Dr. Whittier took a few minutes at the beginning of his talk to reflect on his “one health journey” and the evolution of his career in veterinary medicine. His One Health path is unique. Like his role model primatologist Jane Goodall, he worked with primates in Africa, which let to his decision to become a wild animal veterinarian. Dr. Whittier even had the opportunity to work with Jane Goodall herself on chimp and gorilla health. His experience working with parasite transmission from human to chimp and public health programming lead him to further study in parasitology and zoonotic disease transmission. His PhD research focused on shared diseases in gorillas and chimps in the Rwandan mountains and included wildlife surveillance and public health teaching.
|Dr. Chris Whittier emphasizes the importance of One Health in emerging zoonotic disease surveillance and explains the goals of the USAID PREDICT project.|
The PREDICT project was initially funded after avian and swine influenza outbreaks demonstrated the increasing transmission of zoonotic pathogens from animals to humans. In fact, 70% of emerging infectious diseases are zoonotic pathogens. Human behavior and increasing human interaction with wildlife has a significant impact on disease transmission. For example, the trade of wildlife and exotic species in Asia has increased transmission risks between animals and humans and the emergence of novel infectious organisms.
USAID PREDICT received funding in 2009 to build “a global warning system for emerging disease that move between wildlife and people” (USAID PREDICT).
• Identify emerging and novel viral zoonotic pathogens with pandemic potential
• Increase capacity to monitor disease at the animal-human interface
• Develop the capacity to monitor zoonotic diseases through coalition building and the training of existing personnel and optimizing existing lab infrastructure in hotspot areas

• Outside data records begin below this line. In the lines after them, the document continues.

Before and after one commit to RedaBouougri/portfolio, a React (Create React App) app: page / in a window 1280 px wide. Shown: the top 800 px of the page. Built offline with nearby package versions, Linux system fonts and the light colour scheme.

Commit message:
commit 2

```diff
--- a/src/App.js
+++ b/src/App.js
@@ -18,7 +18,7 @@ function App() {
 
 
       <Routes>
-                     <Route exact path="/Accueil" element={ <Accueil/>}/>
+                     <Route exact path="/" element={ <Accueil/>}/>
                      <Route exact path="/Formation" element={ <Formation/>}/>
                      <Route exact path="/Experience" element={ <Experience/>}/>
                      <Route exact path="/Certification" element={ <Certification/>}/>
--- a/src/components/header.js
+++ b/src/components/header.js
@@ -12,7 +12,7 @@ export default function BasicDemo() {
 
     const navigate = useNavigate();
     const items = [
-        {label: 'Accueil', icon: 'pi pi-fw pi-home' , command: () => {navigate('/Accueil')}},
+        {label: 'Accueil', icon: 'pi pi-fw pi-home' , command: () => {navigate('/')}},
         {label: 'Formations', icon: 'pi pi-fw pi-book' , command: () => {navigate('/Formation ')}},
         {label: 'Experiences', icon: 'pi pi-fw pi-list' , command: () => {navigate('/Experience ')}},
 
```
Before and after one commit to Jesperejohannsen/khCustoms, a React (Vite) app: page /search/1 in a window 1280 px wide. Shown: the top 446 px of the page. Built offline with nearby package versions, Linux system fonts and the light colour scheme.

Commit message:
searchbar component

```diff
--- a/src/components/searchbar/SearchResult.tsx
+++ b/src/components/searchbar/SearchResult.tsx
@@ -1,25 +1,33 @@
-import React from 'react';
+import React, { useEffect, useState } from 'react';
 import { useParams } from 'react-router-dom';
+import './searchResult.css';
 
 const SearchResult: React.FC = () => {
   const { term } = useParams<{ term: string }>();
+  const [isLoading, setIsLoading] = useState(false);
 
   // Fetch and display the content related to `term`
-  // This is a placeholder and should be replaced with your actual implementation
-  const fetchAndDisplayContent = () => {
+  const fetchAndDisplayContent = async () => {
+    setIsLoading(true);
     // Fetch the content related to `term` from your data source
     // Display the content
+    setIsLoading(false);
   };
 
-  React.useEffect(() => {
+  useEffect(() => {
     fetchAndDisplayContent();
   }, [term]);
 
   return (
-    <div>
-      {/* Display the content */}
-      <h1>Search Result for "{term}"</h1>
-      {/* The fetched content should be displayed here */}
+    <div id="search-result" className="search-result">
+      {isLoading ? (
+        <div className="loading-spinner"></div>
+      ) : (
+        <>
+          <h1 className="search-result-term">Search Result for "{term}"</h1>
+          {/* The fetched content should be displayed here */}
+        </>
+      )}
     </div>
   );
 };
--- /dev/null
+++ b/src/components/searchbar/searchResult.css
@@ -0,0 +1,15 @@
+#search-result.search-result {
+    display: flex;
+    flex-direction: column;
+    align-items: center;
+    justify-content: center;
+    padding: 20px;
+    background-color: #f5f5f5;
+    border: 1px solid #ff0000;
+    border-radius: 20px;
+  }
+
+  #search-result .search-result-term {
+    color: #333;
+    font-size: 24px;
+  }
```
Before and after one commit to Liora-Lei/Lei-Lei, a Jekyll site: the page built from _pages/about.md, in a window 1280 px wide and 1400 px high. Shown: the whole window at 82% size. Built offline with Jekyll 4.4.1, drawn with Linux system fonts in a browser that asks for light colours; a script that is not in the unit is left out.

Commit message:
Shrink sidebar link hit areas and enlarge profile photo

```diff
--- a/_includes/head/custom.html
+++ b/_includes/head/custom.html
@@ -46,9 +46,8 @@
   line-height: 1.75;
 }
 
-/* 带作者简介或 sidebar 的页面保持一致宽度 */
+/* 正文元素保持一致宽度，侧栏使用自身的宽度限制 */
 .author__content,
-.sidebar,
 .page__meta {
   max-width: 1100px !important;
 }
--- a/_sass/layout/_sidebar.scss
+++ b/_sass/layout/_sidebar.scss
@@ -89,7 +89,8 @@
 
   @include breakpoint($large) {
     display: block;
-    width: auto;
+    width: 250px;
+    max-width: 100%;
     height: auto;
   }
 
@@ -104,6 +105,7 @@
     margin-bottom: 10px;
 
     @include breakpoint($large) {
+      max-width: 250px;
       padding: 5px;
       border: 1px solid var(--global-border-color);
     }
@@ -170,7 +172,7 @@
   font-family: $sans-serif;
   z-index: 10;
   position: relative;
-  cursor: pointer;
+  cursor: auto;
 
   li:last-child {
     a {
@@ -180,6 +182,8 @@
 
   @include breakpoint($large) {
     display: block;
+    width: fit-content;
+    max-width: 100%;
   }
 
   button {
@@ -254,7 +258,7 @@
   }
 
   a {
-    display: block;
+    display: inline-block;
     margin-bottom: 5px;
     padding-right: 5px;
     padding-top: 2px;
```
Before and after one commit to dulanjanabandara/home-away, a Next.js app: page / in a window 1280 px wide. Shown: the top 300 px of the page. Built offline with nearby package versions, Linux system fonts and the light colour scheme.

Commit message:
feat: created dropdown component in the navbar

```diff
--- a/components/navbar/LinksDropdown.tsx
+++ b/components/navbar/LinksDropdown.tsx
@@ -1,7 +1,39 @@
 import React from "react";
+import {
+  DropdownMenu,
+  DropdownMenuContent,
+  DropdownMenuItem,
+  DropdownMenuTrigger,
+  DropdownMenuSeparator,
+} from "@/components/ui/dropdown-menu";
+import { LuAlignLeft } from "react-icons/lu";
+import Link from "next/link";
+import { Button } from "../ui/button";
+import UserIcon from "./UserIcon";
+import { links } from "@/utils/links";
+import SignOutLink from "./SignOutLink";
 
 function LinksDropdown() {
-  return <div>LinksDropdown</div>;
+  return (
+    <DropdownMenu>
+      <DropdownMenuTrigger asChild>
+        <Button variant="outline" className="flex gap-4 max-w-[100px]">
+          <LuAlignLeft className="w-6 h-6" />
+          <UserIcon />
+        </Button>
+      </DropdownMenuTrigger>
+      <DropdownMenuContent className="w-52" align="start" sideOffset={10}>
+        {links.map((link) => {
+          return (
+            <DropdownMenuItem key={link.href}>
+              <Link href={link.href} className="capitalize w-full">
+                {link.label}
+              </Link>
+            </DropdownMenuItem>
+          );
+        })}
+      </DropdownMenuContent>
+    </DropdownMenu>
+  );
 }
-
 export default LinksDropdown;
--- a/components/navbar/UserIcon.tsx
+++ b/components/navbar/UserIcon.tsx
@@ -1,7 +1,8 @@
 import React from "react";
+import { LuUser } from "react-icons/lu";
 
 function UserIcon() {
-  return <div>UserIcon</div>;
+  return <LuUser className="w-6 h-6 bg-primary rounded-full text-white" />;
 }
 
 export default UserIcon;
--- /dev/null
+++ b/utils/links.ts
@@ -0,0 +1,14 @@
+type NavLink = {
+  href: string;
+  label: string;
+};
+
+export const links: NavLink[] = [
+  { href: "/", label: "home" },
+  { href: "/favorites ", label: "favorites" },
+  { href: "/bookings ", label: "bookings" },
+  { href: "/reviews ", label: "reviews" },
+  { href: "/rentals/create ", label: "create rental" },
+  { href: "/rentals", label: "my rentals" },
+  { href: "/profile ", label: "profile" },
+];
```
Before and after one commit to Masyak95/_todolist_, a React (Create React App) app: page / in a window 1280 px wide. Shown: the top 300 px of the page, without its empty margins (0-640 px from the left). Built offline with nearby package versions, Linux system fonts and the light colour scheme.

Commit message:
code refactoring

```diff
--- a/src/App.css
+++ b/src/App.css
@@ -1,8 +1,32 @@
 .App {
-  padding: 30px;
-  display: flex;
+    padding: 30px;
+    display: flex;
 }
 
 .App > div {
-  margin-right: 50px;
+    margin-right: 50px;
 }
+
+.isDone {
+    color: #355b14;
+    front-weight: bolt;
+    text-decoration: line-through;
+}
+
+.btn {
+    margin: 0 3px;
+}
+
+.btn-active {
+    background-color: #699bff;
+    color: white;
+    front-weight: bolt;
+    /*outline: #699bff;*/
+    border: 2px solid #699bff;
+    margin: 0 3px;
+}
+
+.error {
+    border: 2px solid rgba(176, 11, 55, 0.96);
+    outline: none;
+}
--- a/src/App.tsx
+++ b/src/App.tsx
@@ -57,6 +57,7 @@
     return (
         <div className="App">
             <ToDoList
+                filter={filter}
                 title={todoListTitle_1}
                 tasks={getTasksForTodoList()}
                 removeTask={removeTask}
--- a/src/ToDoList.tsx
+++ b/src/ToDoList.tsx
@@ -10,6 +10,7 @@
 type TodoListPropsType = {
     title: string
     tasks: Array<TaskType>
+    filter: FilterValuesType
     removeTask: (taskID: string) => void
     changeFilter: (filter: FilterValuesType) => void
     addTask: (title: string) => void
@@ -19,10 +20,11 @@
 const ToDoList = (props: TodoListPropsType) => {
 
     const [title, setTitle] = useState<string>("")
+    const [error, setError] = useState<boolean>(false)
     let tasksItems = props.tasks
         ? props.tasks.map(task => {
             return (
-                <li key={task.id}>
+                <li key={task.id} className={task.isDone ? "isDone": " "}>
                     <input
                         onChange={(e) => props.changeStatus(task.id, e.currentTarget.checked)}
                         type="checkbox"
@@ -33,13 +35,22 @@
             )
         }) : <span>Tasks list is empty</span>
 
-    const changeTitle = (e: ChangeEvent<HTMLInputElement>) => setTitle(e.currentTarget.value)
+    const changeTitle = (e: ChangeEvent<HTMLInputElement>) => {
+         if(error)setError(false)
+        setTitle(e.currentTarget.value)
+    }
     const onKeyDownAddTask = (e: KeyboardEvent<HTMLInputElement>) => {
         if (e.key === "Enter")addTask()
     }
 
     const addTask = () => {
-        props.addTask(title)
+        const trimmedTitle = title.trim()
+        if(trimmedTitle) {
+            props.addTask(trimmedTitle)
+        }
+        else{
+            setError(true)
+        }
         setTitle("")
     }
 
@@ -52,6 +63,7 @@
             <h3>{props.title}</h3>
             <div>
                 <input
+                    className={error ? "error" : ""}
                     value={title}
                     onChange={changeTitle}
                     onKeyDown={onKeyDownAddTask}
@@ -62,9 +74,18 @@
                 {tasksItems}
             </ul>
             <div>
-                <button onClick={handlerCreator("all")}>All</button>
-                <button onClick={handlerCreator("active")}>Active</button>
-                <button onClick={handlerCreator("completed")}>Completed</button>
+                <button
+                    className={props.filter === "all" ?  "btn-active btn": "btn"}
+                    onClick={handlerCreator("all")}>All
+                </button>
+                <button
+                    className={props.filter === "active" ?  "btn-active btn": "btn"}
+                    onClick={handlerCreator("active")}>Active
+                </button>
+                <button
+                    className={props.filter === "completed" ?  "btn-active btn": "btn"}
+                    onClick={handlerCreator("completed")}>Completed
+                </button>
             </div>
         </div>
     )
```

• Improve surveillance, reporting and identification of novel diseases in order to hasten response of control of disease outbreaks.
• Focus its efforts in predicted global hot spot areas in South East Asia and Congo Basin
PREDICT uses Smart surveillance, probabilistic modeling, field study and surveillance, and laboratory studies focusing on disease hotspot and predict and monitor disease outbreaks. Target animals include high priority species such as primates, bats, and rodents. Dr. Whittier readily admits that there are shortcomings to this model but sees this project as a long-term investment in global animal and human health.
Post authored by Amanda Gammon, BSN, UNC MSN (Family Nurse Practitioner) Candidate